What the new law really does is expand the time between when a lender can record a Notice of Default to begin the foreclosure process and when the lender may record a Notice of Sale from 90 days to 180 days. The law only protects owner-occupied homes from foreclosure where the first loan was recorded between Jan. 1, 2003 and Jan. 1, 2008. For loans outside of the specified time period, the time before the lender may give a Notice of Sale remains at 90 days.
The law also allows lenders to avoid the 90-day “moratorium” if they have a comprehensive loan modification program based, in part, on criteria set forth by the Federal Deposit Insurance Corporation (“FDIC”). There is no requirement that the lenders negotiate in good faith.
Nearly all residential foreclosures utilize what is commonly referred to as nonjudicial foreclosures, which means that the foreclosure sale can occur without court supervision. If a lender does not comply with California’s foreclosure laws, it will still be up to the homeowner to go to court to prevent or set aside an improper foreclosure. If homeowners wait too long before seeing a qualified attorney, they may be so far behind in their payments that even a Chapter 13 repayment plan in bankruptcy might not be able to save them from foreclosure.
For now, I am advising my clients to act as if they do not have the benefit of an additional 90 days to stop a home foreclosure because there simply is no way to tell when a lender might assert that it has a loan modification program that complies with California law. Once the foreclosure sale takes place, it is very difficult and expensive to go to court to undo the transaction.

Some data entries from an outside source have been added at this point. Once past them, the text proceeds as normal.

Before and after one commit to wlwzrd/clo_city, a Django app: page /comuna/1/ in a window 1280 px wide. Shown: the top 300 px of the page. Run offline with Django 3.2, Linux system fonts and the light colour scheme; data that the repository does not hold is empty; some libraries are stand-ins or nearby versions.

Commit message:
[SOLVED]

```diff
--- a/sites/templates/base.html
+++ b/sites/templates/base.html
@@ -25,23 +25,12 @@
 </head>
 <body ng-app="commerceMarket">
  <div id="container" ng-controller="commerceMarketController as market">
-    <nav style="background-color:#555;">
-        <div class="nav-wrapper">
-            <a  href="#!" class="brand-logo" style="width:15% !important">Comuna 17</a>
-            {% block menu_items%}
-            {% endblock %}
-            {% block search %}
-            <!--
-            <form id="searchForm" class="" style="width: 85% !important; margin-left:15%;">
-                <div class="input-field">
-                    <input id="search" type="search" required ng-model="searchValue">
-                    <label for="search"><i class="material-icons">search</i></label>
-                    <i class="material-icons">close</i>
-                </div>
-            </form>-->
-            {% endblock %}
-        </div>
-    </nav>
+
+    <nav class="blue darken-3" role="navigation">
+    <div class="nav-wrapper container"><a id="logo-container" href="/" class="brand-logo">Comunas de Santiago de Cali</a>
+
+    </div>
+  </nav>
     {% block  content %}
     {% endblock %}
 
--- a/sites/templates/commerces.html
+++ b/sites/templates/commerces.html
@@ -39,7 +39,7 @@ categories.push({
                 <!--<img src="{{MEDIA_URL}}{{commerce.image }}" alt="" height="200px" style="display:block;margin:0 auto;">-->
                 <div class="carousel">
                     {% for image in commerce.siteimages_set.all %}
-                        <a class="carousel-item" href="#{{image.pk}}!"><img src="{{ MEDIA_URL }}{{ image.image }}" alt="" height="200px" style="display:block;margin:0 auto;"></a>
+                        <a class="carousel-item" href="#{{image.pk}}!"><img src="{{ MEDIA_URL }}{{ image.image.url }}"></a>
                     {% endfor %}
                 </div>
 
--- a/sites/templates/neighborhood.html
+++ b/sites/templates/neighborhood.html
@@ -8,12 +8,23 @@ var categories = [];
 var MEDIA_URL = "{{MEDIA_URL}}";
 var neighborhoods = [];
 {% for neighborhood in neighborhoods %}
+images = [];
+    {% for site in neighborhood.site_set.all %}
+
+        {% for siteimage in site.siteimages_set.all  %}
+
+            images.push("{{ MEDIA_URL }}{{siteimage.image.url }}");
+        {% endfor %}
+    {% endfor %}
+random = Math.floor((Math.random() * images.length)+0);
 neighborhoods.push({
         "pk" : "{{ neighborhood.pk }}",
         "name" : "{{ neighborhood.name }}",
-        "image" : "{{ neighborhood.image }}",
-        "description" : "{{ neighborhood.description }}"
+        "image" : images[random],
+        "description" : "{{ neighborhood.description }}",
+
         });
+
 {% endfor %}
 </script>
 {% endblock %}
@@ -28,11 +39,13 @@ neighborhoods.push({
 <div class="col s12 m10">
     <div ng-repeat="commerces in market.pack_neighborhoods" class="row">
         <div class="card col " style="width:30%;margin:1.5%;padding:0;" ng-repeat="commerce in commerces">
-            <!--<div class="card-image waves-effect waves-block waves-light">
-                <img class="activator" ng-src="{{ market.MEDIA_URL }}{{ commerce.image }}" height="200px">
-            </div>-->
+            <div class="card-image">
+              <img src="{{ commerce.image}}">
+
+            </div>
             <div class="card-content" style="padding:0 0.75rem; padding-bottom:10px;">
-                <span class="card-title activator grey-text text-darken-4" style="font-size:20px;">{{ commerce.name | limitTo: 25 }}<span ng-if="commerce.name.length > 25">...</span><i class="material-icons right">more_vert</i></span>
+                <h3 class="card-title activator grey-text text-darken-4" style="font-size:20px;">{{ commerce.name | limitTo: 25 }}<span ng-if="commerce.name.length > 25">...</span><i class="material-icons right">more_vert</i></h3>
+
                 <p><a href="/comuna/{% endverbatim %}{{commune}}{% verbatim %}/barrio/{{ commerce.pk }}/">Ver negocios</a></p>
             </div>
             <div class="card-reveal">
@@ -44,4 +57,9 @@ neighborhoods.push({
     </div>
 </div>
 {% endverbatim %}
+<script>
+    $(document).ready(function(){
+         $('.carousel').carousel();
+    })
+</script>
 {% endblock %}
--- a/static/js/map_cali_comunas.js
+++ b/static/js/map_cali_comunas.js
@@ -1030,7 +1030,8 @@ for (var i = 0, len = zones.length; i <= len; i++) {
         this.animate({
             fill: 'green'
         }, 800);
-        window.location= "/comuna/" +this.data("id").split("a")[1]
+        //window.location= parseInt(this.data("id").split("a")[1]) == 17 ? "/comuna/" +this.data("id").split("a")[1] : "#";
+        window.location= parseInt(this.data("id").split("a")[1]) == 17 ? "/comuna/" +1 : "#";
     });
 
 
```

If you are in Southern California, please feel free to contact us for a free consultation on your bankruptcy options to possibly help save your home from foreclosure.